Traditionally, prosecutors and law enforcement “react” to crimes after they are committed, such as when someone is shot, injured, or murdered. There are few methods that apply techniques to avoid further violence. The mentality is just to “wait”. We know now that there is no time to wait. We must intervene before the violence escalates. It was this mentality that made it difficult for law enforcement, prosecution, and the judiciary to address stalking cases. Initially, we were puzzled by these cases. With other cases, prosecutors have medical records, paramedic reports, photos of crime scene, photos of victim’s injuries, and independent witnesses’ testimony. However, in many stalking cases, there are no injuries so there are no pictures, no medical records or paramedic reports, and no crime scene photos. Professionals working in this field must refine their interviewing questions to ensure that they are getting sufficient “behaviors of concern” background information on the case. They must strive to gain insight on how far along the offender is on his path to acting out in a violent manner against the victim or other victims.
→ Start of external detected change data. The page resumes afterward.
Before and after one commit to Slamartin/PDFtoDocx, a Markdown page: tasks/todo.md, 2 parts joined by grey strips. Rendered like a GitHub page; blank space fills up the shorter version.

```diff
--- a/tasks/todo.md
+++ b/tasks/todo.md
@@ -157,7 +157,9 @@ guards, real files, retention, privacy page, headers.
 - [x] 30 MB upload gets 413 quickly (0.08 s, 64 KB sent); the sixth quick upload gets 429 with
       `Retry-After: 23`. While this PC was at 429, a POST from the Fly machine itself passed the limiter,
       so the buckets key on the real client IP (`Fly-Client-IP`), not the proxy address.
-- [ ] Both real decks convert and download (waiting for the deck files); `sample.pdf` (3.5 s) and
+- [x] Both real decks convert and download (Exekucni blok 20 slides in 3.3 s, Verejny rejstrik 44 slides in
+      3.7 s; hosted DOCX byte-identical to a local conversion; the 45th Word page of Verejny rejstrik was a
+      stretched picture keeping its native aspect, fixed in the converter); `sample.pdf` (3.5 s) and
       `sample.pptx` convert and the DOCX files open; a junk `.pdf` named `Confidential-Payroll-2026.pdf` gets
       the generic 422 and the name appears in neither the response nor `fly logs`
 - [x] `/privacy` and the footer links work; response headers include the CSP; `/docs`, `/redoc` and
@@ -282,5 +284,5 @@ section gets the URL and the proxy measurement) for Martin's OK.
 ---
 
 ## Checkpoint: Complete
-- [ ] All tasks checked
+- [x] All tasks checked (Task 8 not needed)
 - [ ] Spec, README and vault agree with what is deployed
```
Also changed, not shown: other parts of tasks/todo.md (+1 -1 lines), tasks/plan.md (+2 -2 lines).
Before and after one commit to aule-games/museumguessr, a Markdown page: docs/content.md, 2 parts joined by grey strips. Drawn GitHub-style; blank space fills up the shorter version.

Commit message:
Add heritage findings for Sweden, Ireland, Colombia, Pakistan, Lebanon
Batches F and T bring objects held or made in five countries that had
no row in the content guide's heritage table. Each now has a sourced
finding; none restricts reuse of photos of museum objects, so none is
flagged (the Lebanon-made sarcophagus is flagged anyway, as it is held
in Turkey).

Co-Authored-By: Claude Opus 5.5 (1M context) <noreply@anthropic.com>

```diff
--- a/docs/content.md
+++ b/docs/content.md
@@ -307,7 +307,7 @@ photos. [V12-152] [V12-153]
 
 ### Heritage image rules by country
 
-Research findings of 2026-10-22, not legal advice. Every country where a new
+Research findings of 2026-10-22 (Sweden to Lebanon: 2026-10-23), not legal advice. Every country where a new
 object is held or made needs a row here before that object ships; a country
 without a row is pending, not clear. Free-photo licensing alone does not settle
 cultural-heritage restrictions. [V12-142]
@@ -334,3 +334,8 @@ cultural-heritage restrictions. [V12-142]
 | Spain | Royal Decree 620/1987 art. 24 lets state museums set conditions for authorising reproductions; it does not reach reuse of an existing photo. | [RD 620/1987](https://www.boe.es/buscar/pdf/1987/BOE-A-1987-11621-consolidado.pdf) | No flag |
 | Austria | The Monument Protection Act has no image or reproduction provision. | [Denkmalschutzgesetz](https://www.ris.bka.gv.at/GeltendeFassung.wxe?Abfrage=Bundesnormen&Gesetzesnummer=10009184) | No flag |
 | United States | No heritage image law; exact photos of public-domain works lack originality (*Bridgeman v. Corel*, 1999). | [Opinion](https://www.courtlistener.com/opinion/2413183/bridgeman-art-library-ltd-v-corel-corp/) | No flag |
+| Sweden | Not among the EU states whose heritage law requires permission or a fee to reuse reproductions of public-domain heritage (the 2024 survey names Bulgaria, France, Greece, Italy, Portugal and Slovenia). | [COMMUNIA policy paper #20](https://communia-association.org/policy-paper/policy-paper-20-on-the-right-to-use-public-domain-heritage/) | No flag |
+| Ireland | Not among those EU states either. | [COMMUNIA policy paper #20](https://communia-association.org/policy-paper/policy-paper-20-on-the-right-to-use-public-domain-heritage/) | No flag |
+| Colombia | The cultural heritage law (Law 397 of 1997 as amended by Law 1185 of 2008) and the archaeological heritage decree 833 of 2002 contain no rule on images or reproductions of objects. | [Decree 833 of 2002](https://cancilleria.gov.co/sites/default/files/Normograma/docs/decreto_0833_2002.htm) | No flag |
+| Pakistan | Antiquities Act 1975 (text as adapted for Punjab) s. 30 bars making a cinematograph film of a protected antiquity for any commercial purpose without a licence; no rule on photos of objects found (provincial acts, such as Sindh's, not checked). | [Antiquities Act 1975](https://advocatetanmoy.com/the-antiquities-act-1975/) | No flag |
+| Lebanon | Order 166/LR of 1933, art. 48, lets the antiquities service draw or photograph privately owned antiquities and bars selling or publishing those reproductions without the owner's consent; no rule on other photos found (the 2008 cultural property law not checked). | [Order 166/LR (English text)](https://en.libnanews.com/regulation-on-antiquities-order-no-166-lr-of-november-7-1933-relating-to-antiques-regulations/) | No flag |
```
Some states have passed laws allowing behaviors of concern/risk factors to be introduced in the case to assess the dangerousness of an offender.
So how does stalking infiltrate the workplace? When an individual terminates an intimate partner relationship, and moves out of the shared residence, the offender no longer knows where the victim lives, but often knows where they work. Work hours, location and the method in which the employee gets to work is all common knowledge. The offender continues to attempt to control the victim by calling and harassing her at work, waiting for her in the parking lot, and perhaps following her when she leaves work. Every day there are stories in the news about employees being shot at their workplaces by their former partners. Just in the last few months we have read the stories about the homicide/suicides at Excalibur Casino in Las Vegas, a salon outside Milwaukee, and the NFL football player that killed his girlfriend and mother of their baby, and then shot himself at the Kansas Chief’s stadium. A casino, a salon and a football stadium; it can happen anywhere.
Ask yourself. Are you prepared? Do you have a comprehensive workplace violence policy that conforms with the recommendations from the FBI, ASIS, SHRM, and the American Bar Association? Do you have a threat management team that is specifically trained on risk assessment and stalking in intimate partner violence cases? Are you creating a culture where your employees feel comfortable divulging information about their unhealthy and possibly dangerous relationships?
Just like homeland security’s motto, “If you see something, say something,” our employees know who the possible threats are to our organizations. Make absolutely certain that they are communicating that information to your security personnel. It’s the most critical first step in ANY prevention program.